Also on this site: our income bracket article for all workers. Also try the individual income by age calculator and the income by household calculator. For net worth , we have a net worth percentile by age calculator and the standard net worth bracket calculator.
Building the Full-Time Worker Income Calculator
We have now built this full-time individual income percentile calculator two years running (see the 2016 version). It eliminates some confounding variables from our generic worker data, such as part-time work and other non traditional working situations. The IPUMS-CPS variable UHRSWORKT allows us to screen worked by the number of hours they usually work to attempt to give some numbers for fulltime workers.
How Do You Define Full-Time Workers in America?
Traditionally, working a 40 hour workweek is the defacto standard to be a full-time worker. However, as implied by the ‘defacto‘, this number actually isn’t enshrined in any federal law. Still, as that is probably the most common definition of ‘full-time’ most readers will have, we used it as one of our screens.
The 30 hour workweek is enshrined in at least one federal law – the Patient Protection and Affordable Care Act, also commonly called Obamacare. That law states that an average of 30 hours a week and 130 hours per month counts as full-time. While we can’t help with the monthly hour screen, we left 30+ in the tool for you.
Source and Methodology on the Full-Time Worker Income Calculator
As with the individual income percentile calculator and the income bracket calculator, the calculator comes from the harmonized microdata from the excellent Minnesota Population Center at the University of Minnesota. We only use ‘Usual Hours Worked Per Week’, UHRSWORKT, as a screen unlike the other ASEC income posts. Note that the HOURS variables have changed since last year; this calculator is not perfectly comparable.
Sarah Flood, Miriam King, Steven Ruggles, and J. Robert Warren. Integrated Public Use Microdata Series, Current Population Survey: Version 4.0. [dataset]. Minneapolis: University of Minnesota, 2015. http://doi.org/10.18128/D030.V4.0.
Dataset Size and Quality for the Fulltime Individual Income Calculator
- Datapoints: 69,562 (30+ hours), 61,209 (40+ hours)
- Population estimate: 123,730,263 fulltime workers (30+ hours), 108,795,029 fulltime workers (40+ hours)
Anything Interesting in the Full-Time Individual Income Calculator?
In one sense, especially knowing the demographics of you readers, this is a more important tool than the income percentile calculator. Most DQYDJ readers have a full-time day job and work 30, 40, or more hours per week.
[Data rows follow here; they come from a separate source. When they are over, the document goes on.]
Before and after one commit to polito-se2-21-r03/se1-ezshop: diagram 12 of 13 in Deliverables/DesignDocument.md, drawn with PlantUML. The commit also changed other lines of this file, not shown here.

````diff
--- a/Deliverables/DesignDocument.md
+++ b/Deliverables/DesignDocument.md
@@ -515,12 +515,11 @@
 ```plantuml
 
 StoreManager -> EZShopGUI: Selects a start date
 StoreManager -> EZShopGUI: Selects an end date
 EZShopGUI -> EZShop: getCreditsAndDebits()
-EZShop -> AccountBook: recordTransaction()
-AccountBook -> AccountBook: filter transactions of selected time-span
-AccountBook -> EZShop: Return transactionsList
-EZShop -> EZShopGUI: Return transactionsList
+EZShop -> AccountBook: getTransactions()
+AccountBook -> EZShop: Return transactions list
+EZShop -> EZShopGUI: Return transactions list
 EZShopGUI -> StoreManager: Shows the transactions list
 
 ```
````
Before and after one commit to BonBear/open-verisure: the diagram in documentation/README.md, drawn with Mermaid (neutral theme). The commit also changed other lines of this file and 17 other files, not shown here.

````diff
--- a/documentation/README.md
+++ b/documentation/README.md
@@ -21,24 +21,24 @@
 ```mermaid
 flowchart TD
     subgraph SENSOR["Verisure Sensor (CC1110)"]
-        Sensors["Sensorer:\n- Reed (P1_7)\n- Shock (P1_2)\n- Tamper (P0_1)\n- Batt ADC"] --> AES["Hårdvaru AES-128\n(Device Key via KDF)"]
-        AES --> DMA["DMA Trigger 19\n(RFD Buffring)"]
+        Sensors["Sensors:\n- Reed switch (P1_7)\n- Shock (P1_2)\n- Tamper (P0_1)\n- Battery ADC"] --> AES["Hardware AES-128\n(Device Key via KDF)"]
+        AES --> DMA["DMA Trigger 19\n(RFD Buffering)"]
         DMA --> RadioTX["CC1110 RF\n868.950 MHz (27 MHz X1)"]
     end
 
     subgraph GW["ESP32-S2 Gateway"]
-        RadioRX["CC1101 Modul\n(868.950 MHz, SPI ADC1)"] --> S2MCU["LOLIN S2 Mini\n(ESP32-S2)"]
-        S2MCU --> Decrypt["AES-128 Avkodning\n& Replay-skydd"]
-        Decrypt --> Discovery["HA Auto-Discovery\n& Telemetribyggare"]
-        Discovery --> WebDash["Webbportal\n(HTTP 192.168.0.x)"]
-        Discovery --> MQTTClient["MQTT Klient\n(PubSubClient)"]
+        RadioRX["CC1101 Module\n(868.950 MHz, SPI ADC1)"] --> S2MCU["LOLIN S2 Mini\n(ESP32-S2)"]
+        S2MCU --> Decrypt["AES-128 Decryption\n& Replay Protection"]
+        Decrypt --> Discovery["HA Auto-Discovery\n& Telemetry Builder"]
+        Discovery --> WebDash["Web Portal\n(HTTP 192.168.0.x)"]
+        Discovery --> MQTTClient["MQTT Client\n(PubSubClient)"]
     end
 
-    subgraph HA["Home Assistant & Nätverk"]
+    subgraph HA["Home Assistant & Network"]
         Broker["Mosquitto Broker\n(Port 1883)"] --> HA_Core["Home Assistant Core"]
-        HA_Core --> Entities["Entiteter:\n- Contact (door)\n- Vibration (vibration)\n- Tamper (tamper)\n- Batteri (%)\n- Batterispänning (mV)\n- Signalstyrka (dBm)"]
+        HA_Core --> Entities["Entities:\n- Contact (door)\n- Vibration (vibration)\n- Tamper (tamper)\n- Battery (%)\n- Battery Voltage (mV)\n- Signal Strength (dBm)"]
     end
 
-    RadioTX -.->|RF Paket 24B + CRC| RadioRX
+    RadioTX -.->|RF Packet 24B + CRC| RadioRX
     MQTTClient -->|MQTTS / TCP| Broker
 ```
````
By screening out part-time work and other casual working situations, a tool like this is better suited for most of our readers.
Here’s how it breaks down, in income bracket form. (Again, see our income bracket article for more).
- All US Workers
- Median Income: $37,610.00
- 90% Income: $108,033.00
- 30+ Hours a Week
- Median Income: $45,000.00
- 90% Income: $120,000.00
- 40+ Hours a Week
- Median Income: $47,346.00
- 90% Income: $123,412.00
As you certainly would expect, screening for hours worked makes a significant difference to all of the cutoffs. There’s over a $15,000 delta in 90th percentile income breakpoints between the full set and the 40+ hour full-time worker set.